:: Data to use ::
>>>>>
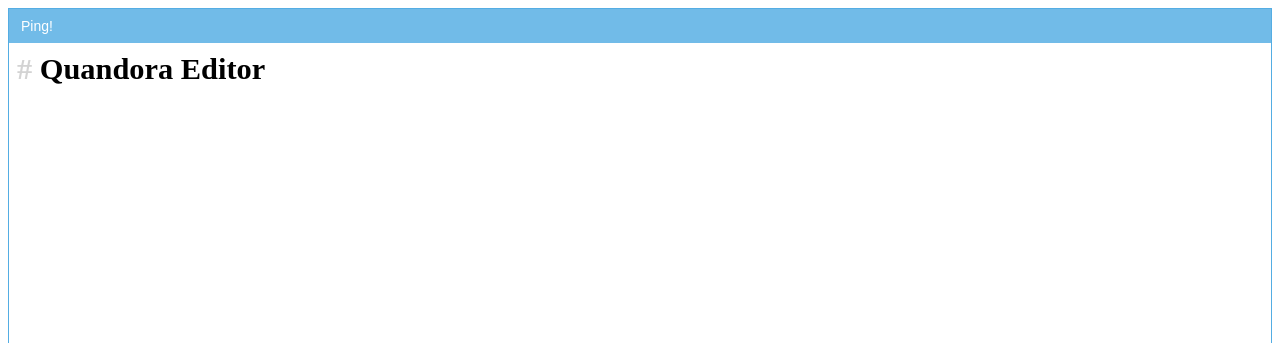
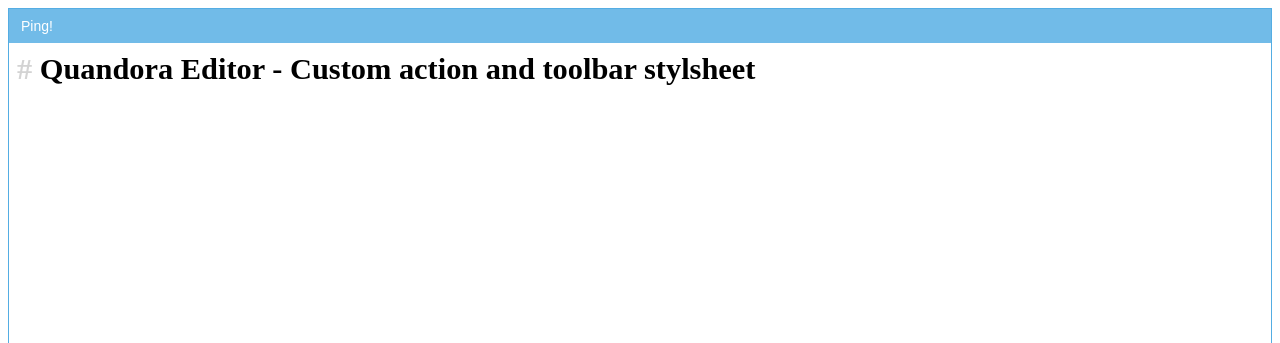
Before and after one commit to quandora/qed, a plain HTML site: page example3.html in a window 1280 px wide. Shown: the top 343 px of the page. Drawn offline with Linux system fonts and the light colour scheme.

Commit message:
Update example3.html

```diff
--- a/example3.html
+++ b/example3.html
@@ -23,7 +23,10 @@
   </head>
   <body>
     <form id='qed-form'>
-      <textarea id='qed-demo'># Quandora Editor</textarea>
+      <textarea id='qed-demo'>
+# Quandora Editor - Custom action and toolbar stylsheet
+
+</textarea>
     </form>
     <script>
 	// Custom action
```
<<<<<
Check each line of the records above for the string "textarea", and report every line that has it.

-      <textarea id='qed-demo'># Quandora Editor</textarea>
+      <textarea id='qed-demo'>
+</textarea>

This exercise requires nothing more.